Cox Macnolia ABJ Thur 23 Apr 1936 optPride swelled for the young Akron girl, whose achievement made her one of the first Black students to make it to the national competition. Thousands attended her sendoff at the Union Depot, where a band played in her honor, and Cox commented, “This is the most fun I’ve ever had in my life.” As the train entered Maryland, Cox and her mother were moved to a Black-only car and upon arrival in Washington, stayed with the family of a Black doctor, rather than at the hotel with fellow competitors. At a banquet honoring the nation’s best spellers, Cox was forced to sit apart from her peers, and she and her mother were prohibited from taking the elevator.

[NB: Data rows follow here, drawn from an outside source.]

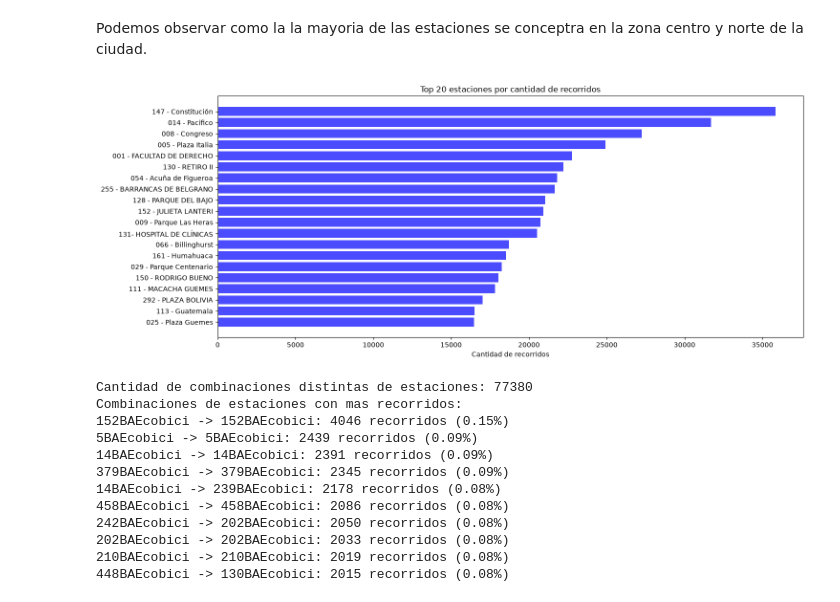
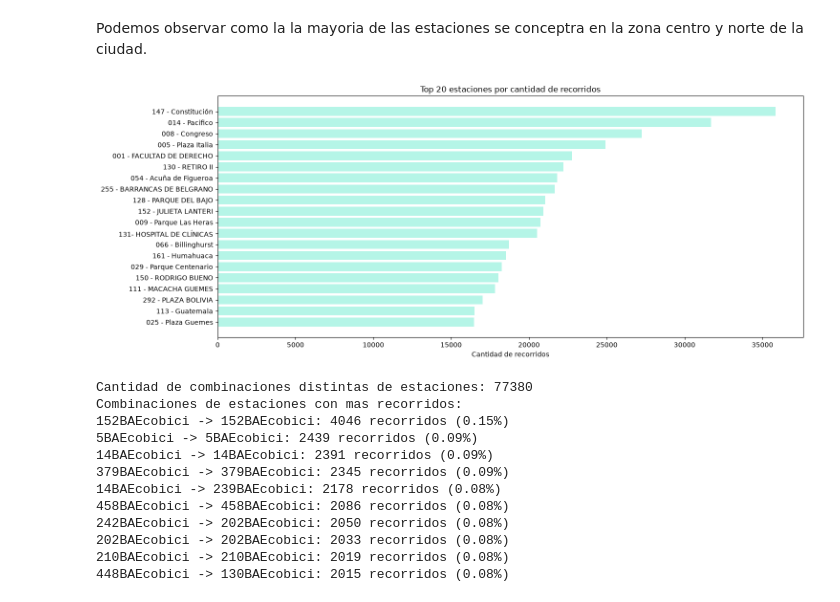
Before and after one commit to brigere/data-anlysis-ceia, a Jupyter notebook: tp_final_2026.ipynb, the cells around one changed output. Saved outputs shown, nothing was run; the diff lists cells and outputs as text; code cells hidden in the pictures.

```diff
--- a/tp_final_2026.ipynb
+++ b/tp_final_2026.ipynb
@@ -589,24 +589,24 @@ Podemos observar como la la mayoria de las estaciones se conceptra en la zona ce
 # %%
 # Graficamos la cantidad de recorridos por estación de origen (top 20)
 top_n = 20
 top_estaciones = estacion_recorridos_counter.head(top_n)
 # se usa el nombre de la estacion en vez del id para que sea legible
 nombres = (
     df_recorridos.drop_duplicates("id_estacion_origen")
     .set_index("id_estacion_origen")["nombre_estacion_origen"]
     .astype(str)
 )
 
 fig, ax = plt.subplots(figsize=(15, 6))
 
-ax.barh(top_estaciones.index.map(nombres)[::-1], top_estaciones.values[::-1], color="blue", alpha=0.7)
+ax.barh(top_estaciones.index.map(nombres)[::-1], top_estaciones.values[::-1], color="#96f1de", alpha=0.7)
 ax.set_title(f"Top {top_n} estaciones por cantidad de recorridos")
 ax.set_xlabel("Cantidad de recorridos")
 
 plt.tight_layout()
 plt.show()
 # %% [output]
-[figure, old version]
+[figure, new version]
 # %%
 combinaciones_estaciones_counter = df_recorridos.groupby(["id_estacion_origen", "id_estacion_destino"], observed=True).size().rename("recorridos_por_combinacion").sort_values(ascending=False)
 
```
Also changed, not shown: parts of 20 cells of this notebook, 2 other files.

During the competition, Cox remained confident, spelling word after word correctly and making it to the final five. She had studied the list of 100,000 approved words diligently but was eliminated after misspelling a word not on the approved list. Akron Beacon Journal writer Mabel Norris, who accompanied MacNolia and her mother to Washington, protested the unapproved word immediately, but judges upheld her elimination. Cox returned to Akron with $75, greeted by a parade and congratulatory speeches from local dignitaries.

Though brimming with potential, MacNolia never graduated high school, becoming a young wife and mother and making ends meet as a domestic worker. She passed away in 1976 at the age of 53. Her life, according to family and friends, was full of struggles that belied the promise of the bright young girl. An account of her life, Whatever happened to MacNolia Cox?, was published in 2008 by her niece Georgia Lee Gay. M-A-C-N-O-L-I-A, a book of poems inspired by her life, was written by A. Van Jordan in 2004.

Renewed interest in her story, both locally and nationally, follows on the heels of Zaila Avant-garde’s historic victory – Avant-garde commenting that she remembered the story of MacNolia Cox as she became the first African American champion of the National Spelling Bee.


Rebecca Larson-Troyer, Librarian, Special Collections Division